This is why it is all the more important that today we direct our attention to look upon St. Joseph and invoke him as the Patron and Protector of the Church, that we may look upon his examples of faith and devotion, his upright life and virtues so that we may once again be faithful to God and commit ourselves to Him anew, by following the example and inspirations from St. Joseph, and see how we can be true Christians through our actions and sincerity in following God from now on.

As we celebrate this Solemnity of St. Joseph today, let us all spend some time to reflect on our lives especially in the midst of this season of Lent. As we still continue our busy lives and schedules, our daily activities and all, let us all remind ourselves to be faithful and to be good in our actions and deeds, so that inspired by the good examples of St. Joseph, we may indeed become more like him and be more righteous and devoted to God. In the end, we will then be more worthy of God and His salvation, through our changed life.

Let us all turn away from sin, and embrace God’s love more willingly, and strive to be obedient to the Law of God, to be more generous in love, to be more selfless and less selfish, to be less attached to the many tempting desires of this life. Let us all share our love and blessings with one another, be more welcoming to those who are unloved and rejected, be more forgiving on those who have hurt and caused us pain and troubles. Let us all be committed in our faith like that of St. Joseph, our great role model.

Let us ask for the intercession of St. Joseph, that he may pray for us and help to lead us in our way, so that we may be strengthened by God in our faith and in being more courageous to live our lives with greater fidelity, righteousness and love for God from now on. O St. Joseph, Holy Patron and Protector of the Church, our great role model and intercessor, pray for us all sinners, and show us the way forward in faith towards your Foster-Son, Our Lord Jesus Christ. Amen.

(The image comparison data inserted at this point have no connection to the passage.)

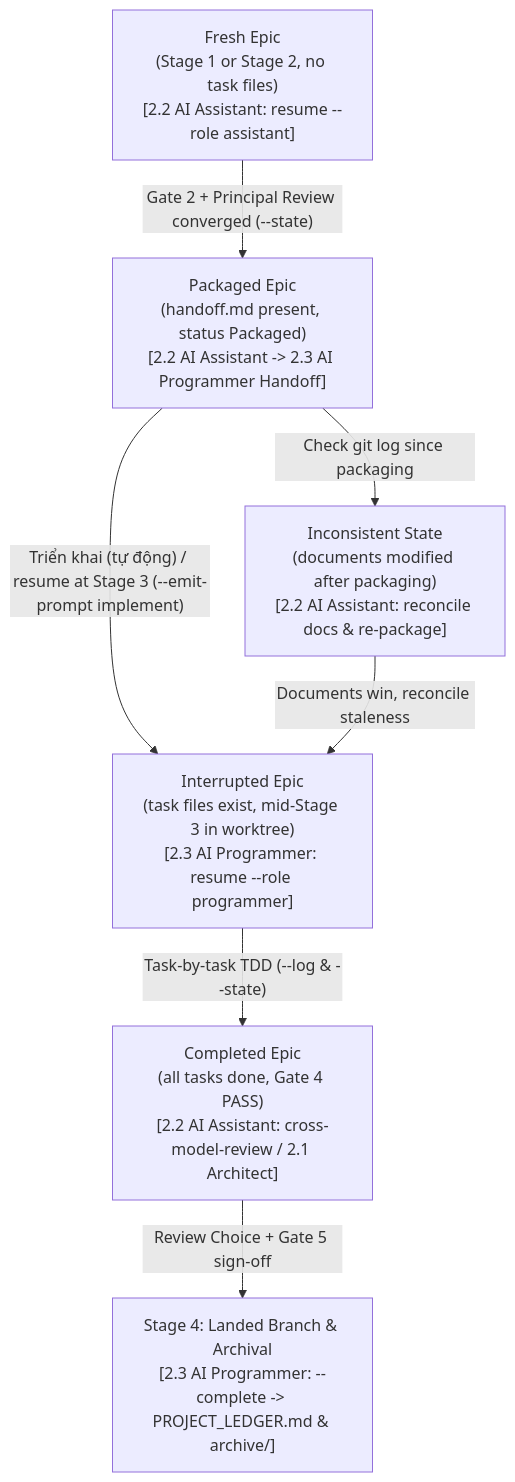
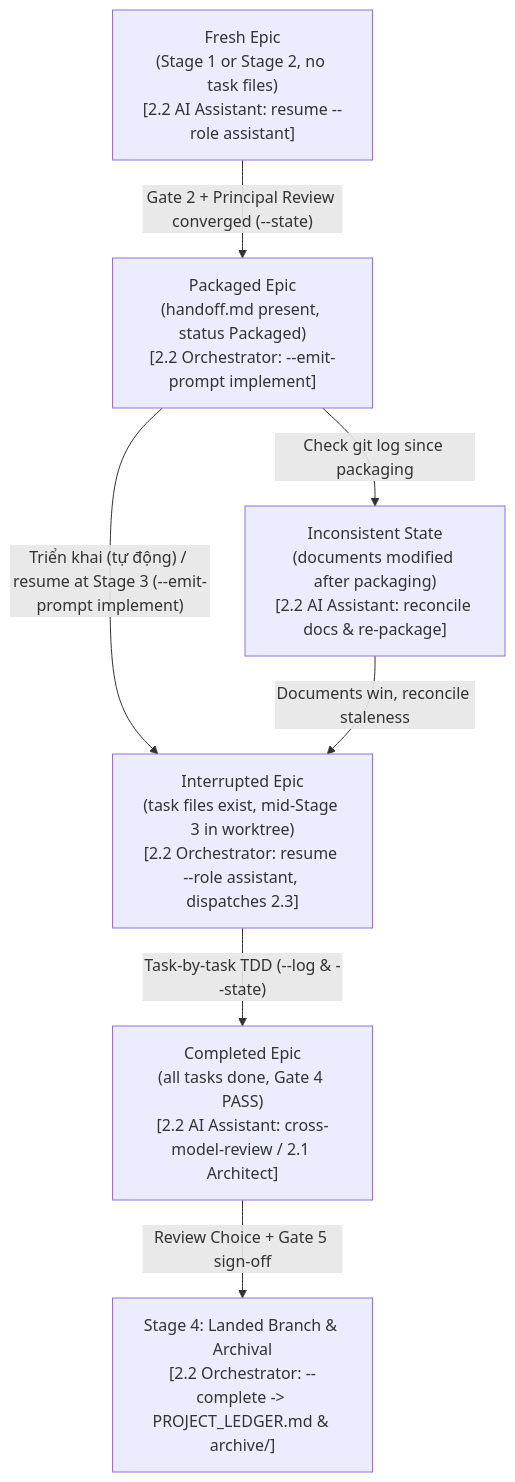
Before and after one commit to DanhDue/ai-agent-tools: the second of 5 diagrams in docs/lifecycles.en.md, drawn with Mermaid. The commit also changed other lines of this file and 8 other files, not shown here.

First line of the commit message:
[TOOLS] Unify AI Assistant as Orchestrator across handoff prompts and skills

````diff
--- a/docs/lifecycles.en.md
+++ b/docs/lifecycles.en.md
@@ -110,16 +110,16 @@
 ```mermaid
 flowchart TD
     FRESH["Fresh Epic<br/>(Stage 1 or Stage 2, no task files)<br/>[2.2 AI Assistant: resume --role assistant]"]
-    PKG["Packaged Epic<br/>(handoff.md present, status Packaged)<br/>[2.2 AI Assistant -> 2.3 AI Programmer Handoff]"]
-    INTR["Interrupted Epic<br/>(task files exist, mid-Stage 3 in worktree)<br/>[2.3 AI Programmer: resume --role programmer]"]
+    PKG["Packaged Epic<br/>(handoff.md present, status Packaged)<br/>[2.2 Orchestrator: --emit-prompt implement]"]
+    INTR["Interrupted Epic<br/>(task files exist, mid-Stage 3 in worktree)<br/>[2.2 Orchestrator: resume --role assistant, dispatches 2.3]"]
     DONE_EPIC["Completed Epic<br/>(all tasks done, Gate 4 PASS)<br/>[2.2 AI Assistant: cross-model-review / 2.1 Architect]"]
     INCON["Inconsistent State<br/>(documents modified after packaging)<br/>[2.2 AI Assistant: reconcile docs &amp; re-package]"]
-    MERGED["Stage 4: Landed Branch &amp; Archival<br/>[2.3 AI Programmer: --complete -> PROJECT_LEDGER.md &amp; archive/]"]
+    MERGED["Stage 4: Landed Branch &amp; Archival<br/>[2.2 Orchestrator: --complete -> PROJECT_LEDGER.md &amp; archive/]"]
 
     FRESH -->|"Gate 2 + Principal Review converged (--state)"| PKG
     PKG -->|"Check git log since packaging"| INCON
     PKG -->|"Triển khai (tự động) / resume at Stage 3 (--emit-prompt implement)"| INTR
     INCON -->|"Documents win, reconcile staleness"| INTR
     INTR -->|"Task-by-task TDD (--log &amp; --state)"| DONE_EPIC
     DONE_EPIC -->|"Review Choice + Gate 5 sign-off"| MERGED
 ```
````
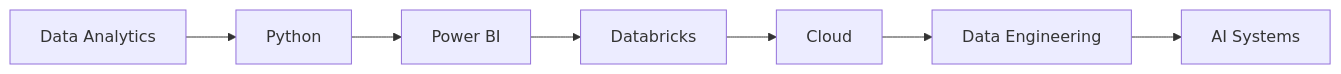
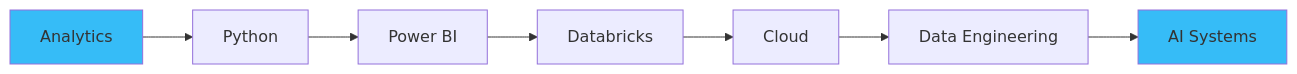
Before and after one commit to dayanand-r/dayanand-r: the diagram in README.md, drawn with Mermaid. The commit also changed other lines of this file, not shown here.

````diff
--- a/README.md
+++ b/README.md
@@ -161,21 +127,24 @@
 ```mermaid
-flowchart LR
+graph LR
 
-A[Data Analytics]
--->B[Python]
+A[Analytics]
+--> B[Python]
 
 B
--->C[Power BI]
+--> C[Power BI]
 
 C
--->D[Databricks]
+--> D[Databricks]
 
 D
--->E[Cloud]
+--> E[Cloud]
 
 E
--->F[Data Engineering]
+--> F[Data Engineering]
 
 F
--->G[AI Systems]
+--> G[AI Systems]
+
+style A fill:#36bcf7
+style G fill:#36bcf7
 ```
````
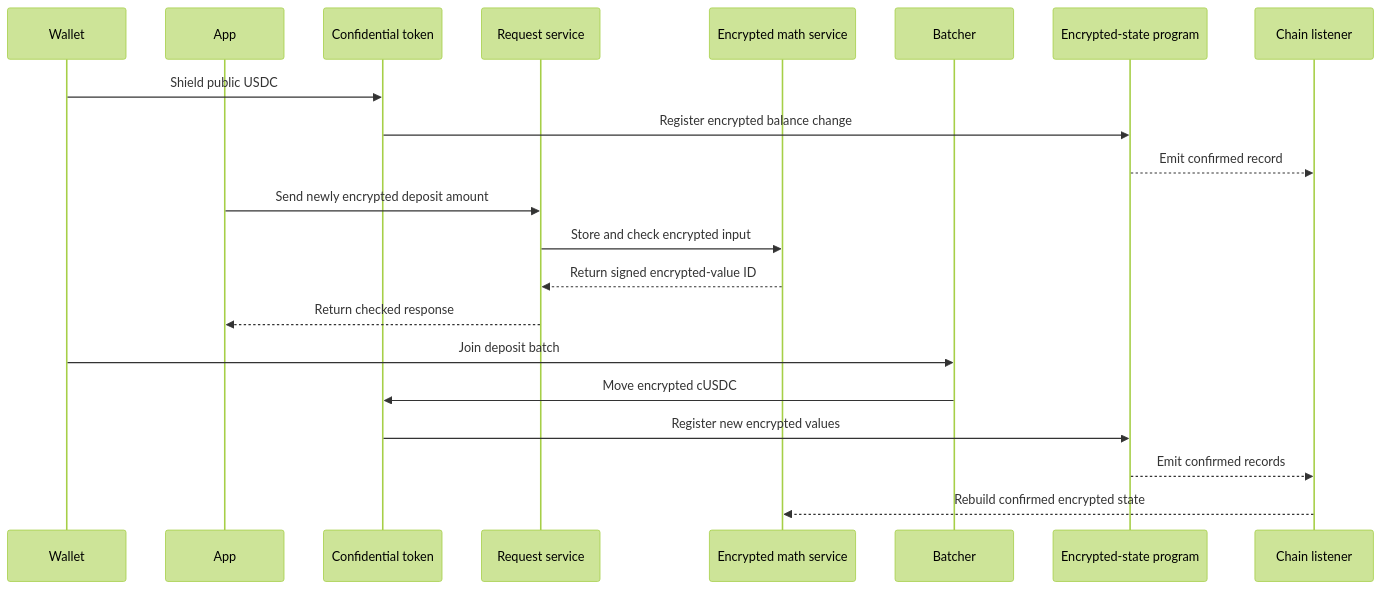
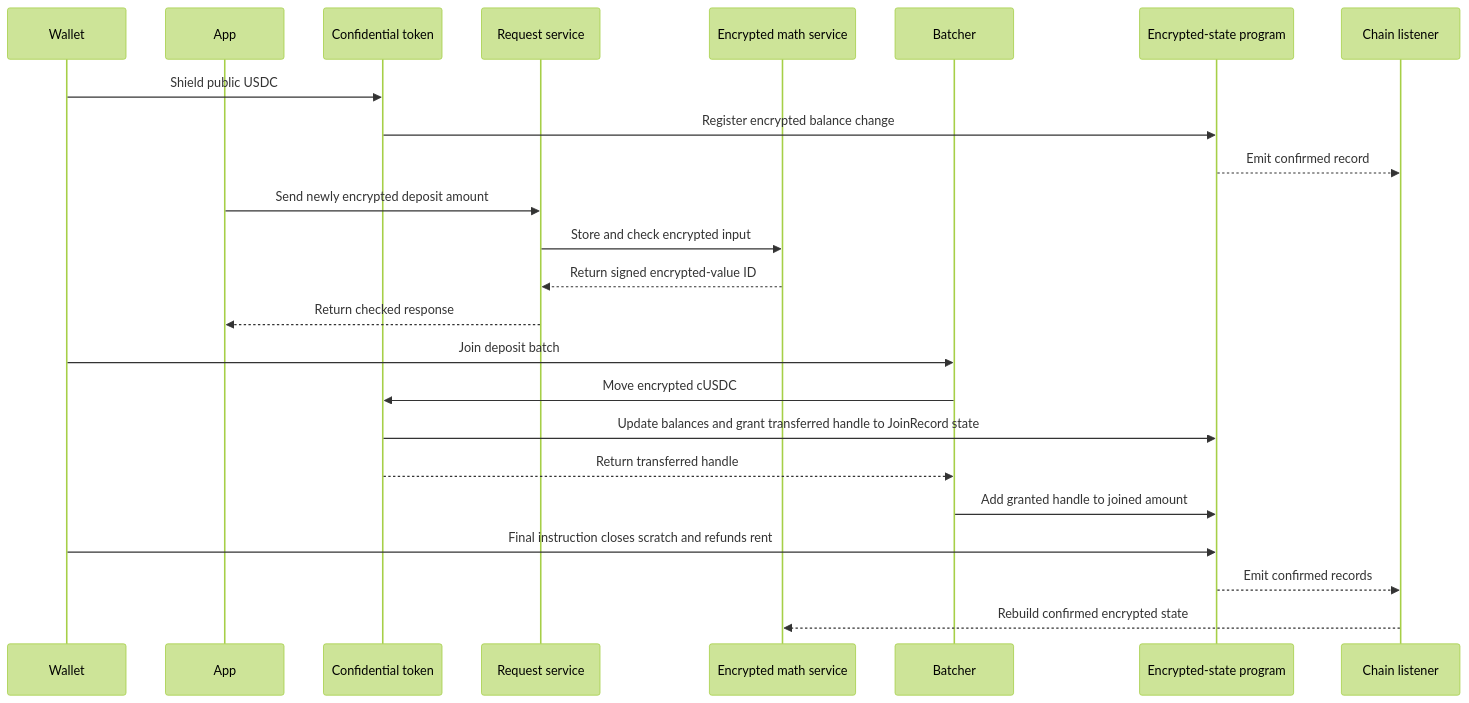
One commit to zama-ai/fhevm changed the fourth of 5 diagrams in solana/demo-dapp/README.md. Above: the diagram before and after it, drawn with Mermaid (forest theme). The commit also changed other lines of this file and 242 other files, not shown here.

````diff
--- a/solana/demo-dapp/README.md
+++ b/solana/demo-dapp/README.md
@@ -125,24 +125,27 @@
 ```mermaid
 sequenceDiagram
     participant Wallet
     participant App
     participant Token as Confidential token
     participant Relayer as Request service
     participant Compute as Encrypted math service
     participant Batch as Batcher
     participant Host as Encrypted-state program
     participant Listener as Chain listener
 
     Wallet->>Token: Shield public USDC
     Token->>Host: Register encrypted balance change
     Host-->>Listener: Emit confirmed record
     App->>Relayer: Send newly encrypted deposit amount
     Relayer->>Compute: Store and check encrypted input
     Compute-->>Relayer: Return signed encrypted-value ID
     Relayer-->>App: Return checked response
     Wallet->>Batch: Join deposit batch
     Batch->>Token: Move encrypted cUSDC
-    Token->>Host: Register new encrypted values
+    Token->>Host: Update balances and grant transferred handle to JoinRecord state
+    Token-->>Batch: Return transferred handle
+    Batch->>Host: Add granted handle to joined amount
+    Wallet->>Host: Final instruction closes scratch and refunds rent
     Host-->>Listener: Emit confirmed records
     Listener-->>Compute: Rebuild confirmed encrypted state
 ```
````
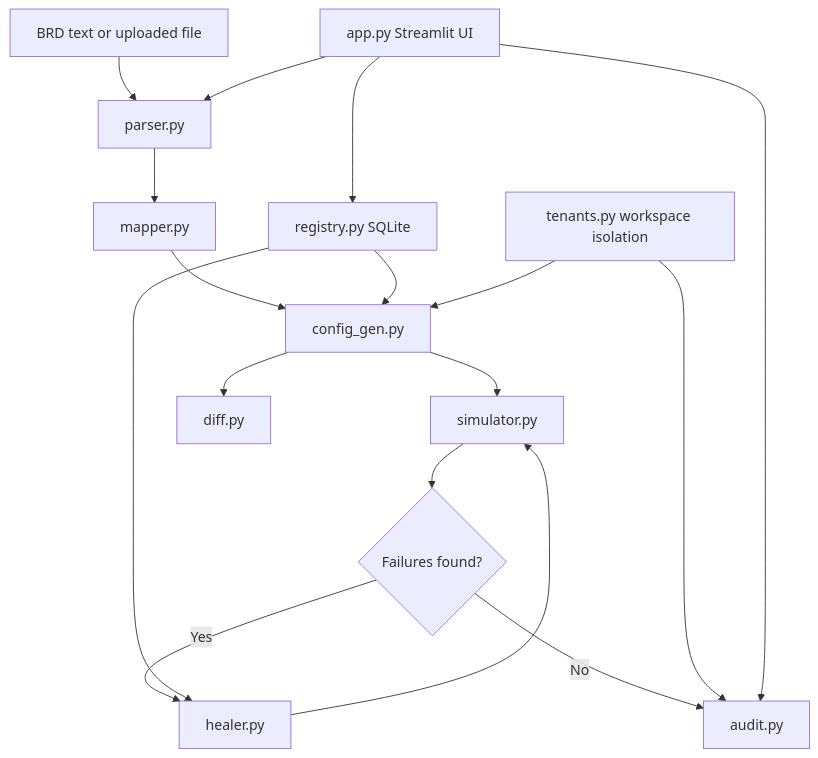
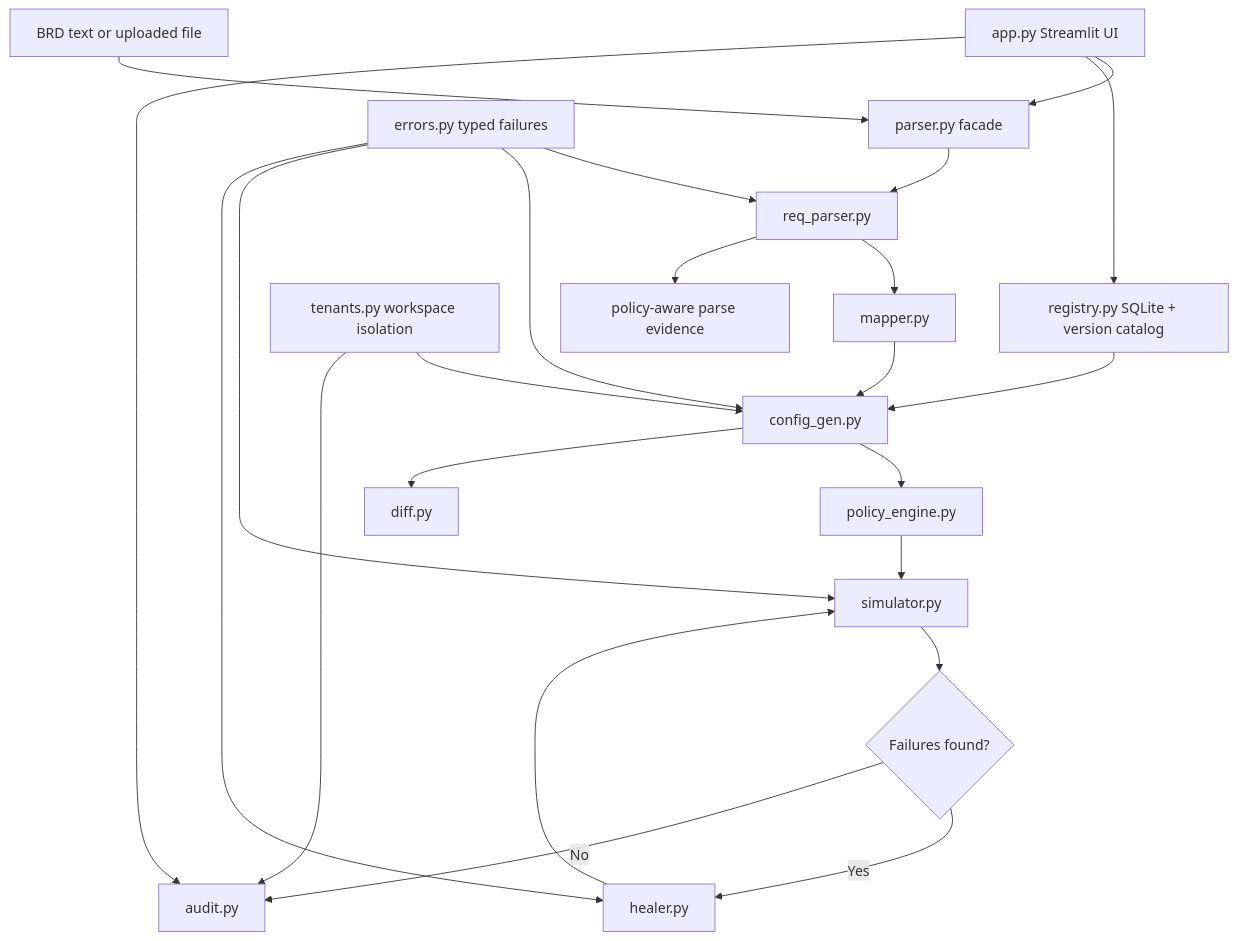
Before and after one commit to varun24-ops/finspark-engine: the diagram in readme.md, drawn with Mermaid. The commit also changed other lines of this file and 1 other file, not shown here.

Commit message:
Improve UI contrast and refresh docs

````diff
--- a/readme.md
+++ b/readme.md
@@ -49,19 +54,25 @@
 ```mermaid
 flowchart TD
-    A[BRD text or uploaded file] --> B[parser.py]
-    B --> C[mapper.py]
-    C --> D[config_gen.py]
-    D --> E[simulator.py]
-    E --> F{Failures found?}
-    F -- Yes --> G[healer.py]
-    G --> E
-    F -- No --> H[audit.py]
-    D --> I[diff.py]
-    J[registry.py SQLite] --> D
-    J --> G
-    K[tenants.py workspace isolation] --> D
+    A[BRD text or uploaded file] --> B[parser.py facade]
+    B --> C[req_parser.py]
+    C --> D[mapper.py]
+    C --> E[policy-aware parse evidence]
+    D --> F[config_gen.py]
+    J[registry.py SQLite + version catalog] --> F
+    F --> G[policy_engine.py]
+    G --> H[simulator.py]
+    H --> I{Failures found?}
+    I -- Yes --> K[healer.py]
     K --> H
-    L[app.py Streamlit UI] --> B
-    L --> J
-    L --> H
+    I -- No --> L[audit.py]
+    F --> M[diff.py]
+    N[tenants.py workspace isolation] --> F
+    N --> L
+    O[errors.py typed failures] --> C
+    O --> F
+    O --> H
+    O --> K
+    P[app.py Streamlit UI] --> B
+    P --> J
+    P --> L
 ```
````
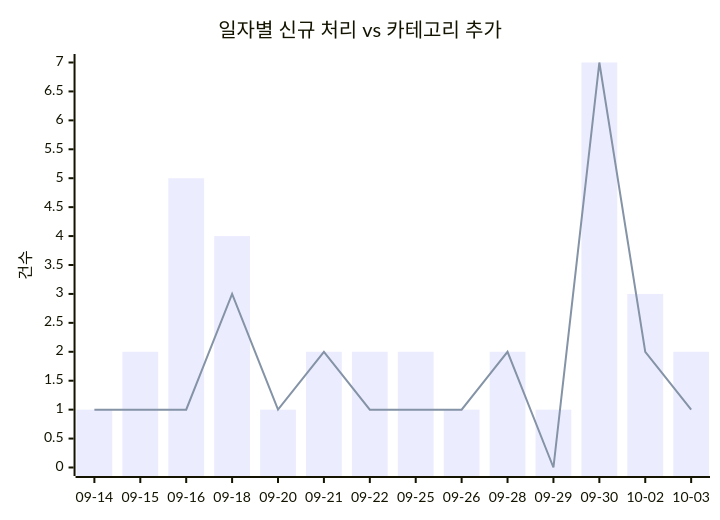
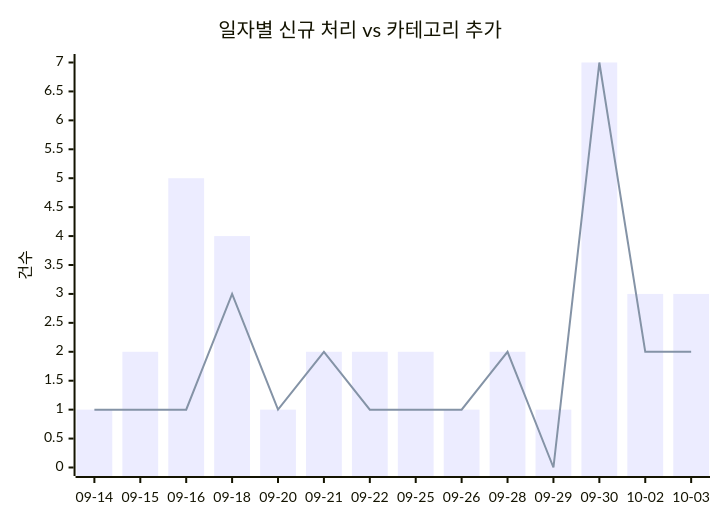
Before and after one commit to J-nowcow/awesome-korean-agent-skills: the first of 2 diagrams in docs/trends.md, drawn with Mermaid. The commit also changed other lines of this file and 4 other files, not shown here.

````diff
--- a/docs/trends.md
+++ b/docs/trends.md
@@ -32,8 +32,8 @@
 ```mermaid
 xychart-beta
     title "일자별 신규 처리 vs 카테고리 추가"
     x-axis ["09-14","09-15","09-16","09-18","09-20","09-21","09-22","09-25","09-26","09-28","09-29","09-30","10-02","10-03"]
     y-axis "건수"
-    bar [1,2,5,4,1,2,2,2,1,2,1,7,3,2]
-    line [1,1,1,3,1,2,1,1,1,2,0,7,2,1]
+    bar [1,2,5,4,1,2,2,2,1,2,1,7,3,3]
+    line [1,1,1,3,1,2,1,1,1,2,0,7,2,2]
 ```
````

Thursday, 19 March 2020 : Solemnity of St. Joseph, Spouse of the Blessed Virgin Mary (Gospel Reading)

Liturgical Colour : White

Matthew 1 : 16, 18-21, 24a

Jacob was the father of Joseph, the husband of Mary, and from her came Jesus Who is called the Christ – the Messiah.

This is how Jesus Christ was born : Mary His mother had been given to Joseph in marriage, but before they lived together, she was found to be pregnant through the Holy Spirit. Then Joseph, her husband, made plans to divorce her in all secrecy. He was an upright man, and in no way did he want to discredit her.

While he was pondering over this, an Angel of the Lord appeared to him in a dream and said, “Joseph, descendant of David, do not be afraid to take Mary as your wife. She has conceived by the Holy Spirit, and now she will bear a Son. You shall call Him ‘Jesus’ for He will save His people from their sins.”

When Joseph woke up, he did what the Angel of the Lord had told him to do.

Alternative reading

Luke 2 : 41-51a

Every year the parents of Jesus went to Jerusalem for the Feast of the Passover, as was customary. And when Jesus was twelve years old, He went up with them, according to the custom of this feast. After the festival was over, they returned, but the Boy Jesus remained in Jerusalem, and His parents did not know it.

They thought He was in the company, and after walking the whole day they looked for Him among their relatives and friends. As they did not find Him, they went back to Jerusalem searching for Him, and on the third day they found Him in the Temple, sitting among the teachers, listening to them and asking questions. And all the people were amazed at His understanding and His answers.

His parents were very surprised when they saw Him, and His mother said to Him, “Son, why have You done this to us? Your father and I were very worried while searching for You.” Then He said to them, “Why were you looking for Me? Did you not know that I must be in My Father’s house?” But they did not understand this answer.

Jesus went down with them, returning to Nazareth, and He continued to be subject to them.